It's a good idea to acknowledge that you love being alone, that you love not answering to people, that you love your privacy, your freedom and your independence. These are all things you don't really want to give up, especially since we already know that many people sacrifice some or all of these things for love, for intimacy, for sex, for connection, for relationships.
Ideally, we wouldn't sacrifice anything, but our better minds keep warning us to tread lightly, for if we are not careful these gems of single hood can be taken away from us all too soon. Call us commitment-phobic, call it wild and free, call it whatever you will, in the end we like what we have, our juicy nuggets of singlehood, so much so that no one can really take it away. YET.
If you're single I want you to meditate on these 6 concepts.

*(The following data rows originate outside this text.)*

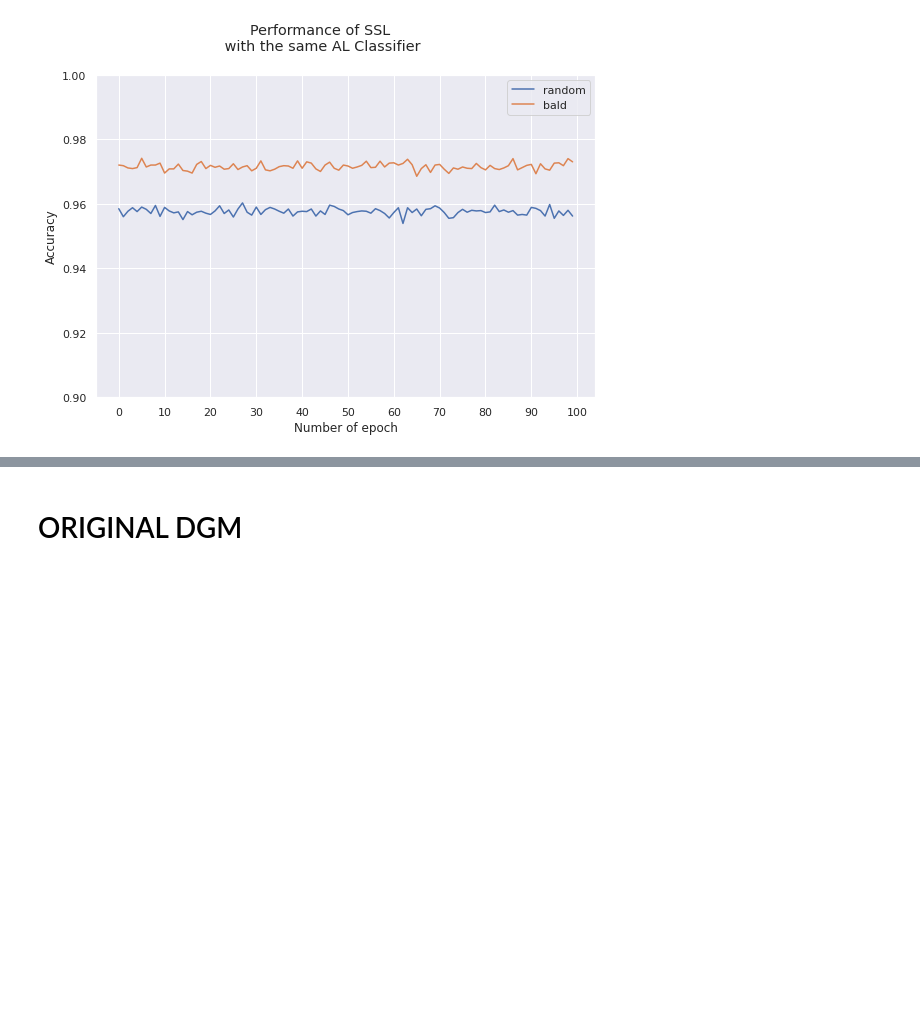
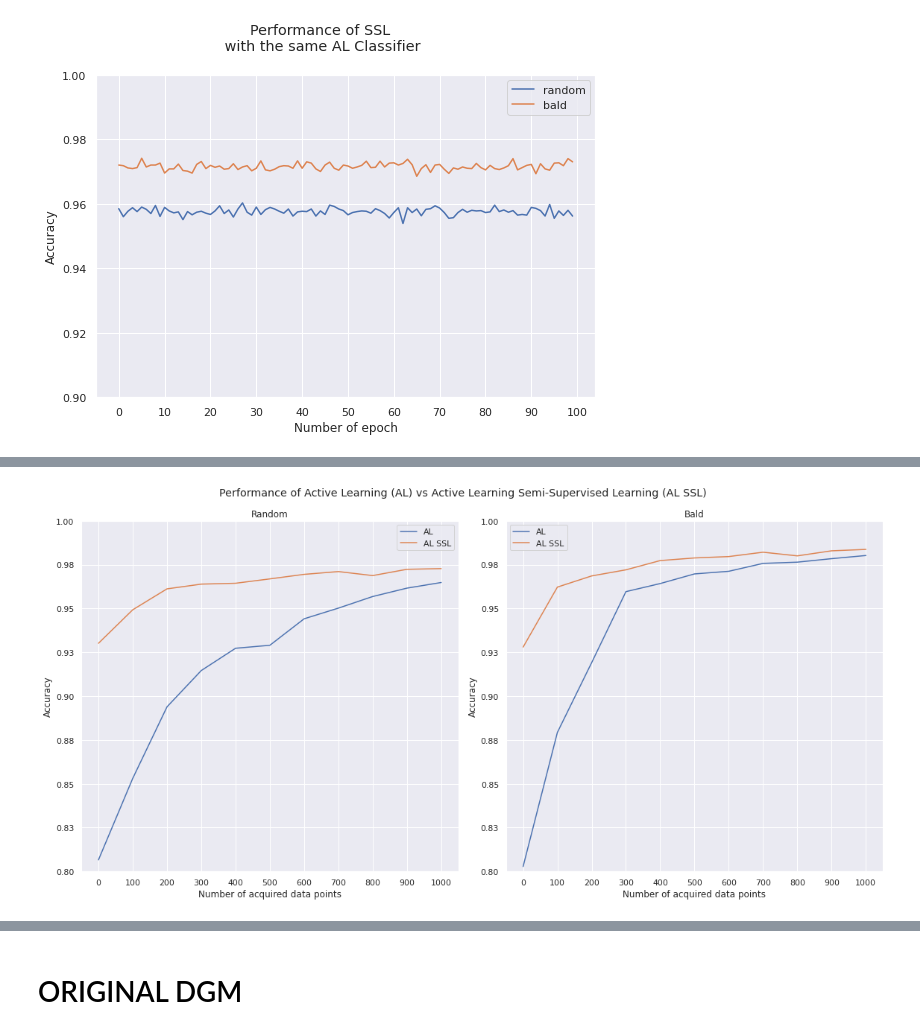
Before and after one commit to milexjaro/semi-supervised-active-learning-pytorch, a Jupyter notebook: Semi-Supervised Active Learning.ipynb, the cells around one changed output, grey strips where cells are left out. Cells and saved outputs as stored; diff of their text form; code cells hidden in the pictures; blank space fills up the shorter version.

```diff
--- a/Semi-Supervised Active Learning.ipynb
+++ b/Semi-Supervised Active Learning.ipynb
@@ -522,0 +718,3 @@ plt.tight_layout()
+# %%
+SSL_perf_df = pd.read_csv('./saved_data/SSL_progressive_performance_100.csv')
+AL_perf_df = pd.read_csv('./saved_data/active_learning_performance_histories_100_base.csv').loc[range(0,101, 10)]
@@ -522,0 +781,43 @@ plt.tight_layout()
+# %%
+# Plot the SSL-AL Performance
+# Plot
+sns.set()
+
+
+fig, (ax0, ax1) = plt.subplots(nrows=1, ncols=2, sharex=True,
+                                    figsize=(16, 8))
+
+# Set y axis format
+ax0.yaxis.set_major_formatter(FormatStrFormatter('%.2f'))
+# Major ticks every 20, minor ticks every 5
+major_ticks = np.arange(0, 1001,100)
+ax0.set_xticks(major_ticks)
+
+x_ticks = np.arange(0, 1001,100)
+ax0.plot(x_ticks, AL_perf_df['random'], label = 'AL')
+ax0.plot(x_ticks, SSL_perf_df['random'], label = 'AL SSL')
+ax0.set_title('Random')
+ax0.set_ylim([0.8,1])
+ax0.set_ylabel("Accuracy")
+ax0.set_xlabel("Number of acquired data points")
+ax0.legend()
+
+# Set y axis format
+ax1.yaxis.set_major_formatter(FormatStrFormatter('%.2f'))
+# Major ticks every 20, minor ticks every 5
+major_ticks = np.arange(0, 1001,100)
+ax1.set_xticks(major_ticks)
+
+x_ticks = np.arange(0, 1001,100)
+ax1.plot(x_ticks, AL_perf_df['bald'], label = 'AL')
+ax1.plot(x_ticks, SSL_perf_df['bald'], label = 'AL SSL')
+ax1.set_title('Bald')
+ax1.set_ylim([0.8,1])
+ax1.set_ylabel("Accuracy")
+ax1.set_xlabel("Number of acquired data points")
+ax1.legend()
+
+fig.suptitle("Performance of Active Learning (AL) vs Active Learning Semi-Supervised Learning (AL SSL)")
+plt.tight_layout()
+# %% [output]
+[figure, added]
```
Also changed, not shown: parts of 29 cells of this notebook, 1 other file.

Meditation, mindfulness and consciousness are a big part of what I like to teach in sexuality, and even if we are single, and not engaging in regular sexual activity, we can develop a a mindful focus that embraces who we are and helps us develop our connectivity to the world, through honesty and love.
1. Get rid of the idea that you are undeserving of love, or that you are unattractive, or that you will be single forever. These concepts suggest that you don't have a lot of control over your life, and that you are a victim. Instead, seize your life. I want you to list all the positive wonderful things in your day to day that you love about being single.
2. Recognize that you love those things about being single, and that you have chosen in this very instant to steer clear from the things which invade your solitude, your independence, and your single hood. Make a list of all the choices you have made in your single life, that got you to where you are today. Make sure you don't second guess your choices. You made them for a reason.
3. Open your mind to the idea of relationships. Think about previous relationships, think about what you did not like about them and what you did like about them. Write these down. Be sure to be fair.
4. Now, clear your mind from the negative, and be honest with yourself. What are your fears about getting into a relationship? Admit that you may have some, and write them down. Make a conscious effort to accept your fears, and sit with them. Meditate on your fears, think about them. Cry if needed. This is an important one. When we avoid acknowledging that which paralyzes it, it continues to control our lives.
5. Write down what would make your fears more tolerable. Is there something you can do to manage your fears, either in a relationship or out? What is holding you back?
6. Visualize you in 1 year, in 5 years. Who are you and how does someone else fit into that picture? Are you leaving enough room for someone else to enter in your life?
Sometimes we are ready to accept others into our lives, and sometimes we are not. Either place is okay. There is no wrong or right. Being single is a very acceptable way of life, and many people are quite happily single. There is a myth perpetuated that single people are not happy. This is not true. If you are single, there may be a possibility that you are not ready to share yourself with another person. You are the expert on your needs and on your life. Be honest with yourself and decide what part of being single you do like, and what part you would like to change, if any at all.
Mou is a Sex Therapist based in Los Angeles.